* [Problem to work on] Within the records that follow, find every line containing the string "CatBoostRegressor". Copy those lines.

◆ ◆ ◆ ◆

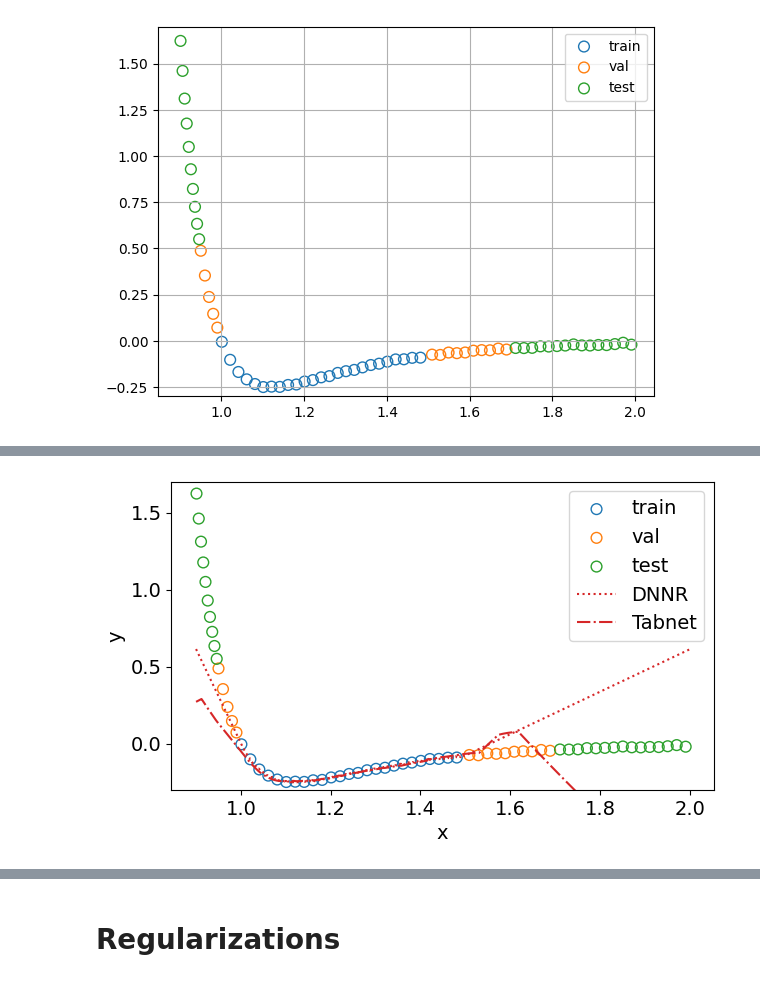
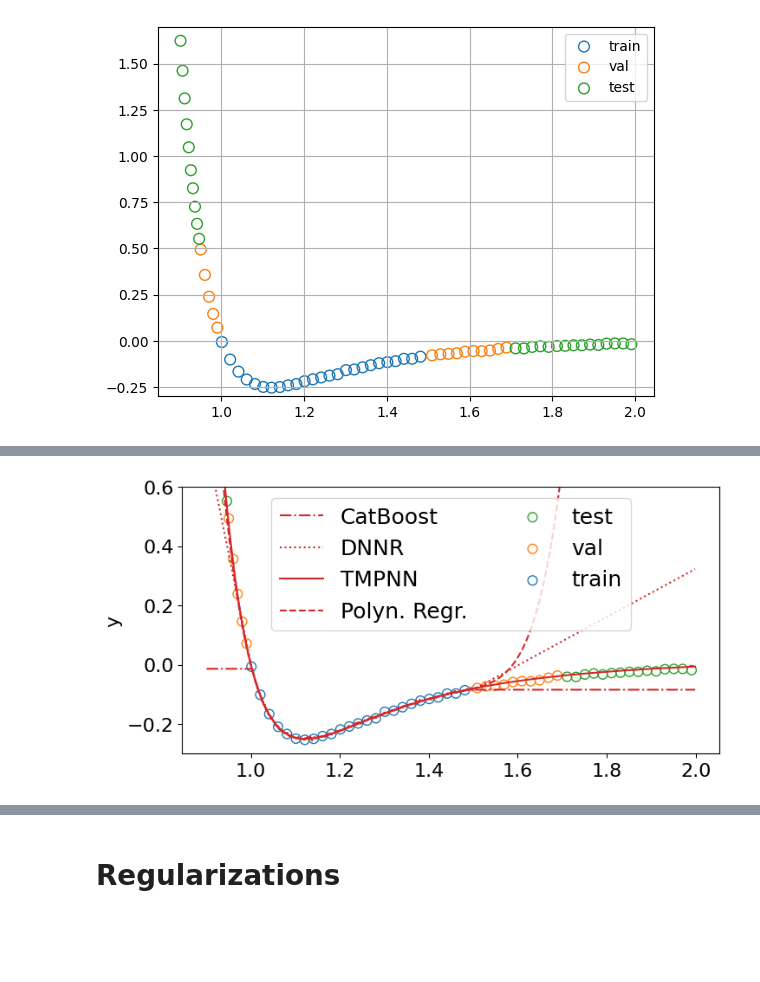
Before and after one commit to andiva/tmpnn, a Jupyter notebook: demo/Synthetic.ipynb, the cells around one changed output, grey strips where cells are left out. Saved outputs shown, nothing was run; the diff lists cells and outputs as text; code cells hidden in the pictures; blank space fills up the shorter version.

```diff
--- a/demo/Synthetic.ipynb
+++ b/demo/Synthetic.ipynb
@@ -143,46 +142,49 @@ def score(model):
     print('R2 (val)  ', r2(y_vl,model.predict(x_vl)))
     print('R2 (test) ', r2(y_ts,model.predict(x_ts)))
 # %%
-plt.figure(figsize=(7,4))
-font = {'size'   : 14}
-matplotlib.rc('font', **font)
-
+plt.figure(figsize=(8,4))
 plot()
+matplotlib.rc('font',size=16)
+# plt.plot([],[],markersize=0,label=' ',c='white')
 plt.grid(False)
 
-# model = Pipeline(steps=[
-#     ('p', PolynomialFeatures(6)),
-#     ('m', LinearRegression())
-# ])
-# model.fit(x_tr, y_tr)
-# pred = model.predict(x)
-# plt.plot(x,pred,label='Polynomial',linestyle='--',c='tab:red')
+model = Pipeline(steps=[
+    ('p', PolynomialFeatures(6)),
+    ('m', LinearRegression())
+])
+model.fit(x_tr, y_tr)
+pred = model.predict(x)
+plt.plot(x,pred,label='Polyn. Regr.',linestyle='--',c='tab:red')
 
-# model = Regression(1,1,2,7)
-# model.fit(x_tr, y_tr.reshape(-1,1), verbose=0, epochs=10000)
-# pred = model.predict(x)
-# plt.plot(x,pred,label='TMPNN',c='tab:red')
-# print(mae(y,pred))
+model = Regression(1,1,2,7)
+scaler = MinMaxScaler((-0.5,0.5))
+model.fit(scaler.fit_transform(x_tr), y_tr.reshape(-1,1), verbose=0, epochs=10000,
+          eval_set=(scaler.transform(x_vl), y_vl.reshape(-1,1)),
+          callbacks=[tf.keras.callbacks.EarlyStopping(restore_best_weights=True, patience=5000)])
+pred = model.predict(scaler.transform(x))
+plt.plot(x,pred,label='TMPNN',c='tab:red')
+print(mae(y,pred))
 
 model = DNNR()
 model.fit(x_tr, y_tr)
 pred = model.predict(x)
 plt.plot(x,pred,label='DNNR',c='tab:red',linestyle=':')
 
-model2 = TabNetRegressor(verbose=0)
-model2.fit(x_tr, y_tr.reshape(-1,1), #eval_set=[(x_tr, y_tr.reshape(-1,1)),(x_vl, y_vl.reshape(-1,1))],
-           batch_size=y_tr.shape[0], max_epochs=1000)
-pred = model2.predict(x)
-plt.plot(x,pred,label='Tabnet',c='tab:red',linestyle='-.')
+# model2 = TabNetRegressor(verbose=0)
+# model2.fit(x_tr, y_tr.reshape(-1,1), #eval_set=[(x_tr, y_tr.reshape(-1,1)),(x_vl, y_vl.reshape(-1,1))],
+#            batch_size=y_tr.shape[0], max_epochs=1000)
+# pred = model2.predict(x)
+# plt.plot(x,pred,label='Tabnet',c='tab:red',linestyle='-.')
 
-# model = CatBoostRegressor()
-# model.fit(x_tr, y_tr, eval_set=(x_vl,y_vl),verbose=0)
-# pred = model.predict(x)
-# plt.plot(x,pred,label='CatBoost',linestyle='-.',c='tab:red')
+model = CatBoostRegressor()
+model.fit(x_tr, y_tr, eval_set=(x_vl,y_vl),verbose=0)
+pred = model.predict(x)
+plt.plot(x,pred,label='CatBoost',linestyle='-.',c='tab:red')
 
-plt.legend(loc='best')#,bbox_to_anchor=(0.35, 1))
-# plt.ylim(-0.3,0.6)
-plt.xlabel('x')
+plt.legend(ncol=2,fontsize=18,reverse=True)
+# plt.legend(bbox_to_anchor=(0.55,0.25))
+plt.ylim(-0.3,0.6)
+# plt.xlabel('x')
 plt.ylabel('y')
 plt.show()
 # %% [output]
@@ -189 +193 @@ plt.show()
-[figure, old version]
+[figure, new version]
```
Also changed, not shown: parts of 15 cells of this notebook, 1 other file.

◆ ◆ ◆ ◆

* [Solution]
-# model = CatBoostRegressor()
+model = CatBoostRegressor()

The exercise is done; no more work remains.